This can’t be the most comprehensive way of talent pipelining for an organisation. So why do many companies do it? More often than not, the word quoted back to us is ‘cost’.
The cost of recruitment
The US Society for Human Resource Management estimates the average cost of an executive hire to be $15,000. In the context of a high-cost environment such as the Gulf, this looks like an under-estimate.
Taking recruitment in-house may save the headline costs of a recruiter and conventional advertising channels but it will invariably take longer.
Every day of delay in filling a vacancy costs a multiple of the prospective employee’s salary. The direct costs stem from the expense of interim staff or additional external legal spend; the indirect costs come from the opportunities lost by not getting to grips with issues because the new lawyer is not in place (and the existing team’s distraction with the recruiting process).
Moreover, a talent attraction strategy that is effectively ‘post an ad, cross our fingers’ doesn’t seem like the most scientific way of finding the best possible person for an organisation.

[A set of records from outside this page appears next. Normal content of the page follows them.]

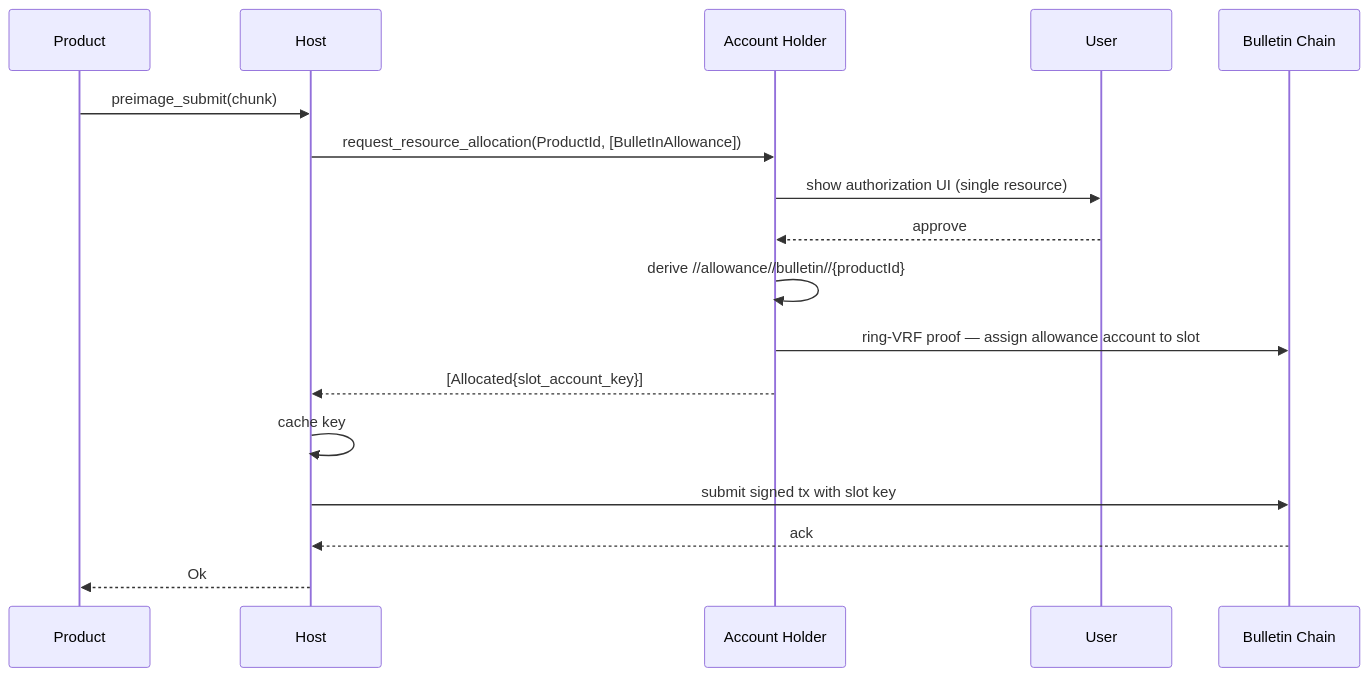
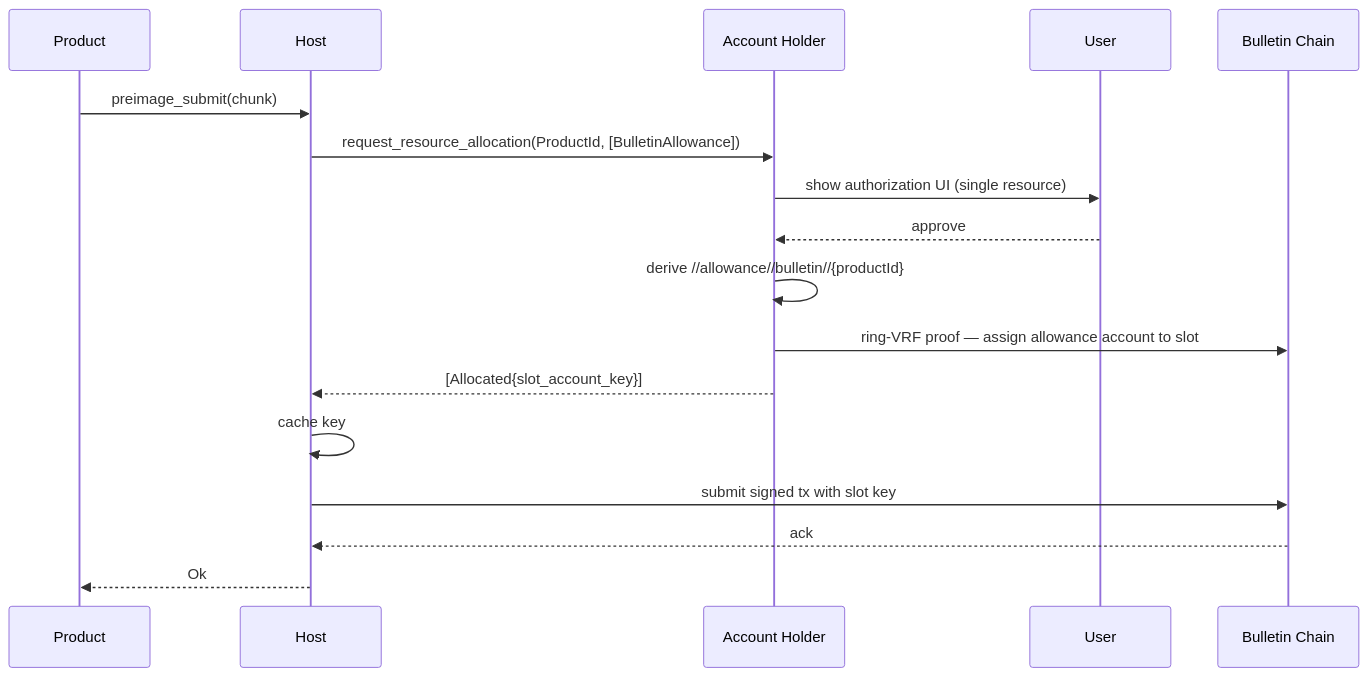
Before and after one commit to paritytech/truapi: the third of 6 diagrams in docs/rfcs/0010-allowance.md, drawn with Mermaid. The commit also changed other lines of this file and 21 other files, not shown here.

````diff
--- a/docs/rfcs/0010-allowance.md
+++ b/docs/rfcs/0010-allowance.md
@@ -246,20 +246,20 @@
 ```mermaid
 sequenceDiagram
   participant P as Product
   participant H as Host
   participant A as Account Holder
   participant U as User
   participant B as Bulletin Chain
 
   P->>H: preimage_submit(chunk)
-  H->>A: request_resource_allocation(ProductId, [BulletInAllowance])
+  H->>A: request_resource_allocation(ProductId, [BulletinAllowance])
   A->>U: show authorization UI (single resource)
   U-->>A: approve
   A->>A: derive //allowance//bulletin//{productId}
   A->>B: ring-VRF proof — assign allowance account to slot
   A-->>H: [Allocated{slot_account_key}]
   H->>H: cache key
   H->>B: submit signed tx with slot key
   B-->>H: ack
   H-->>P: Ok
 ```
````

One option for reducing the time and cost involved in handling applications in-house is to employ artificial intelligence (or, more accurately, machine learning) at the screening stage. New technology will clearly play a role in recruitment strategies in the future, but it isn’t without its risks.
One such case was illustrated earlier this year by Amazon’s admission that its AI engine for hiring discriminated against women. Lou Adler of the Adler Group says this could be just the tip of the iceberg. “I suspect the AI algorithms used also discriminated against anyone who could do the work but who don’t pass the less-than-scientific screening criteria listed on the job description. This includes all diverse and high-potential talent who accomplish more with a different skillset.”
At a time when recruiters are under pressure to avoid the appearance of unconscious (let alone conscious) bias, reliance on “black box” algorithms is unwise.
The rush into AI is another consequence of the basic problem: too much focus on being more efficient in filling vacancies, rather than hiring the strongest and most diverse talent possible.
A cultural fit and the human touch
I want to be as clear as possible here. Companies should use LinkedIn and other social media platforms when going to market to look for talent. If you want to use AI to filter through a huge batch of CVs as well, sure, go for it.
However, these should only be elements of a cohesive and thorough recruitment strategy. Don’t forget referral networks. Don’t forget the fact that specialist agencies will have extensive knowledge of the talent pool, and subsequently may be able to advise on which individuals are the best possible fit for a given role or company.
Successful enterprises know the value of a rigorous recruitment process.
This may involve an element of standardisation but should also retain specialist human input. It may also involve a mixture of channels, including online specialist media and specialist consultancy.
Your efforts to find the best possible talent shouldn’t be restrictive and cost driven. Finding the right person for the right role will repay any costs of recruitment many times over.
I would be happy to hear your thoughts here.